When the Department of Environmental Quality first asked the City of Hagerman, ID to present on their recently completed wastewater land application project, City staff wanted to say “No!”. But instead, Justin Hulme, the public works superintendent, called J-U-B to see what could be done. Soon Dan Ayers (Boise Office) was part of the team preparing for the presentation.
The City of Hagerman’s land application project story started with an old lagoon system that discharged into the Snake River. After Total Maximum Daily Limits (TMDLs) changed with the new 2007 NPDES permit, the system was in noncompliance, and fixes needed to happen.
The City and J-U-B worked on finding solutions for the system and frequently collaborated with DEQ, who became an essential partner in the process. Rapid Infiltration appeared to be the most economical solution, but none of the areas near the City’s

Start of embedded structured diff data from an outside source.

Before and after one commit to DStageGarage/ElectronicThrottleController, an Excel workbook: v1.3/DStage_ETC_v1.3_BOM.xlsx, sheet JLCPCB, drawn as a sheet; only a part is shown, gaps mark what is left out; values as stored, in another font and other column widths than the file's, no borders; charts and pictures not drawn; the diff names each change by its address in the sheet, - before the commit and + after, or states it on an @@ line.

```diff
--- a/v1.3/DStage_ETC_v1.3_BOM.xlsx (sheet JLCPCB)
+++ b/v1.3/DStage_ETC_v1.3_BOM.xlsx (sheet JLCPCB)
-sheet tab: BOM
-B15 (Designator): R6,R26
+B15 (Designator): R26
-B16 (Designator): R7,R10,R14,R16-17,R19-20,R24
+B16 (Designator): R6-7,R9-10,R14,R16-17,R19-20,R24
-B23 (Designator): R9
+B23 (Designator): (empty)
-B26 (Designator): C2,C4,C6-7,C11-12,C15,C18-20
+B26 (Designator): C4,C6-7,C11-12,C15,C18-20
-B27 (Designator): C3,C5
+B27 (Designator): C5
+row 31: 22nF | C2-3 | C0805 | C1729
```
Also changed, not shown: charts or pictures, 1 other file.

lagoons worked geologically. Evaporative basins had economic, land use, and stakeholder problems. The City then decided to go with a land application, and after many visits, a local farmer agreed to sell nearly 100-acres of farmland adjacent to the lagoons – the land had not been for sale. But it still took almost a year of outreach and explanations to help an adjacent organic farmer and exclusive Hunt Club facility understand that the land application of the wastewater could be done responsibly and safely. Now that the project is complete, the City can beneficially land apply their treated wastewater instead of discharging to the river, and they are in compliance with their NPDES permit limits.

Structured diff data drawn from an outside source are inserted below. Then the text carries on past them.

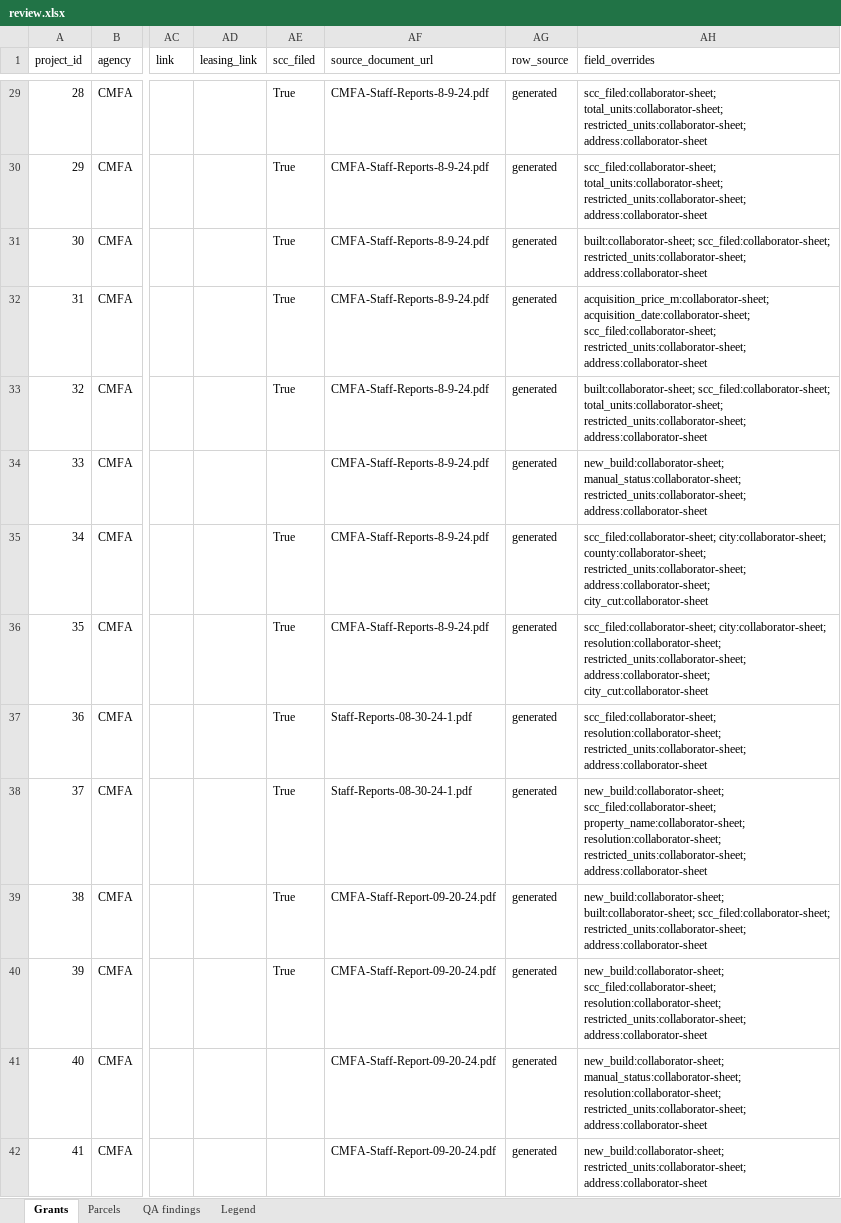
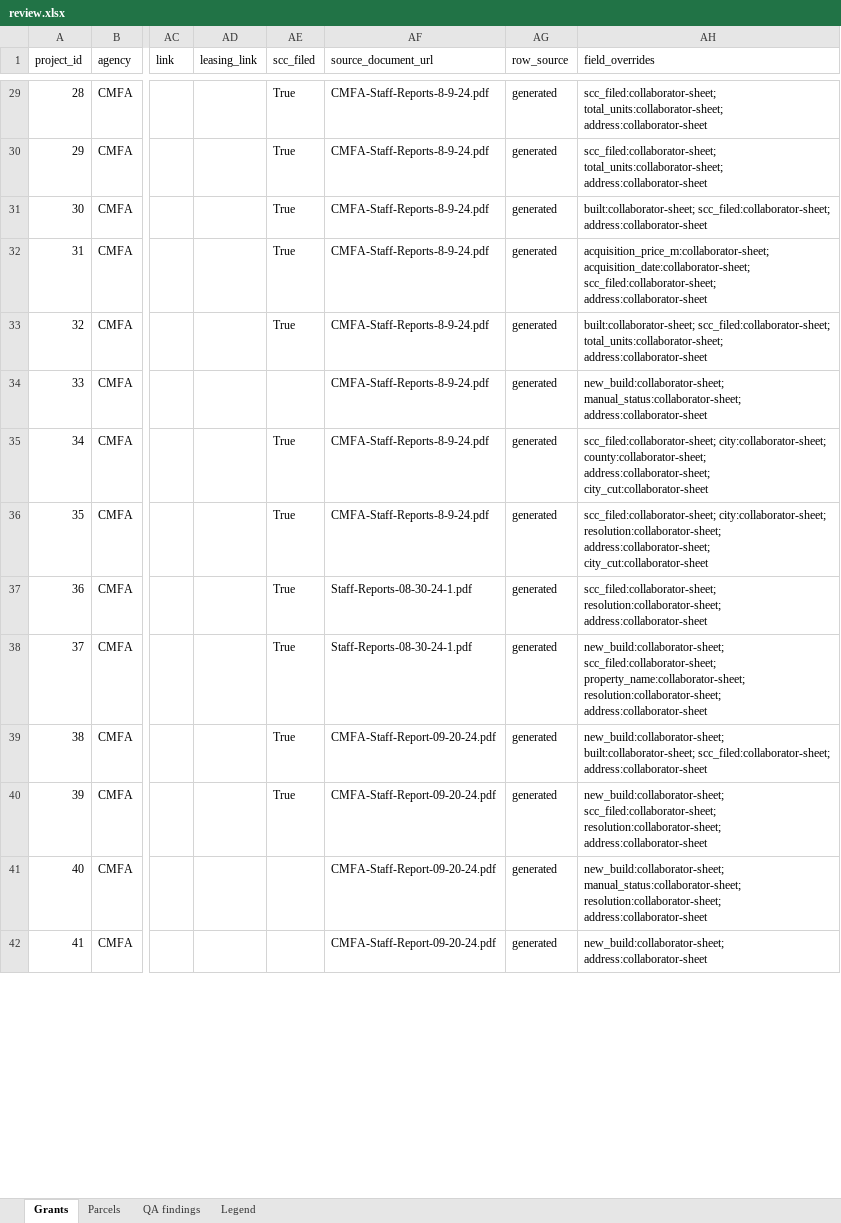
Before and after one commit to adghayes/jpa-welfare-exemptions, an Excel workbook: output/dataset/review.xlsx, sheet Grants, drawn as a sheet; only a part is shown, gaps mark what is left out; values as stored, in another font and other column widths than the file's, no cell formats; the diff covers the shown part only; the diff names each change by its address in the sheet, - before the commit and + after, or states it on an @@ line.

```diff
--- a/output/dataset/review.xlsx (sheet Grants)
+++ b/output/dataset/review.xlsx (sheet Grants)
-AH29:AH30 (field_overrides): scc_filed:collaborator-sheet; total_units:collaborator-sheet; restricted_units:collaborator-sheet; address:collaborator-sheet
+AH29:AH30 (field_overrides): scc_filed:collaborator-sheet; total_units:collaborator-sheet; address:collaborator-sheet
-AH31 (field_overrides): built:collaborator-sheet; scc_filed:collaborator-sheet; restricted_units:collaborator-sheet; address:collaborator-sheet
+AH31 (field_overrides): built:collaborator-sheet; scc_filed:collaborator-sheet; address:collaborator-sheet
-AH32 (field_overrides): …acquisition_date:collaborator-sheet; scc_filed:collaborator-sheet; restricted_units:collaborator-sheet; address:collaborator-sheet
+AH32 (field_overrides): …acquisition_date:collaborator-sheet; scc_filed:collaborator-sheet; address:collaborator-sheet
-AH33 (field_overrides): …scc_filed:collaborator-sheet; total_units:collaborator-sheet; restricted_units:collaborator-sheet; address:collaborator-sheet
+AH33 (field_overrides): …scc_filed:collaborator-sheet; total_units:collaborator-sheet; address:collaborator-sheet
-AH34 (field_overrides): new_build:collaborator-sheet; manual_status:collaborator-sheet; restricted_units:collaborator-sheet; address:collaborator-sheet
+AH34 (field_overrides): new_build:collaborator-sheet; manual_status:collaborator-sheet; address:collaborator-sheet
-AH35 (field_overrides): …city:collaborator-sheet; county:collaborator-sheet; restricted_units:collaborator-sheet; address:collaborator-sheet; city_cut:collaborator-sheet
+AH35 (field_overrides): …city:collaborator-sheet; county:collaborator-sheet; address:collaborator-sheet; city_cut:collaborator-sheet
-AH36 (field_overrides): …city:collaborator-sheet; resolution:collaborator-sheet; restricted_units:collaborator-sheet; address:collaborator-sheet; city_cut:collaborator-sheet
+AH36 (field_overrides): …city:collaborator-sheet; resolution:collaborator-sheet; address:collaborator-sheet; city_cut:collaborator-sheet
-AH37 (field_overrides): scc_filed:collaborator-sheet; resolution:collaborator-sheet; restricted_units:collaborator-sheet; address:collaborator-sheet
+AH37 (field_overrides): scc_filed:collaborator-sheet; resolution:collaborator-sheet; address:collaborator-sheet
-AH38 (field_overrides): …property_name:collaborator-sheet; resolution:collaborator-sheet; restricted_units:collaborator-sheet; address:collaborator-sheet
+AH38 (field_overrides): …property_name:collaborator-sheet; resolution:collaborator-sheet; address:collaborator-sheet
-AH39 (field_overrides): …built:collaborator-sheet; scc_filed:collaborator-sheet; restricted_units:collaborator-sheet; address:collaborator-sheet
+AH39 (field_overrides): …built:collaborator-sheet; scc_filed:collaborator-sheet; address:collaborator-sheet
-AH40 (field_overrides): …scc_filed:collaborator-sheet; resolution:collaborator-sheet; restricted_units:collaborator-sheet; address:collaborator-sheet
+AH40 (field_overrides): …scc_filed:collaborator-sheet; resolution:collaborator-sheet; address:collaborator-sheet
-AH41 (field_overrides): …manual_status:collaborator-sheet; resolution:collaborator-sheet; restricted_units:collaborator-sheet; address:collaborator-sheet
+AH41 (field_overrides): …manual_status:collaborator-sheet; resolution:collaborator-sheet; address:collaborator-sheet
-AH42 (field_overrides): new_build:collaborator-sheet; restricted_units:collaborator-sheet; address:collaborator-sheet
+AH42 (field_overrides): new_build:collaborator-sheet; address:collaborator-sheet
```
Also changed, not shown: 231 edited cells elsewhere in this sheet, cell formats, 8 other files.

Justin and Dan presented the Hagerman story in a nationwide webinar hosted by the Pacific Northwest Water Reuse Association on July 31, 2020. They did a great job, and it was an honor to “Help Each Other Create Better Communities” by helping our client tell their story.
Waiting for the webinar to start. Left—Justin Hulme, Hagerman PW Superintendent; Right—Dan Ayers, J-U-B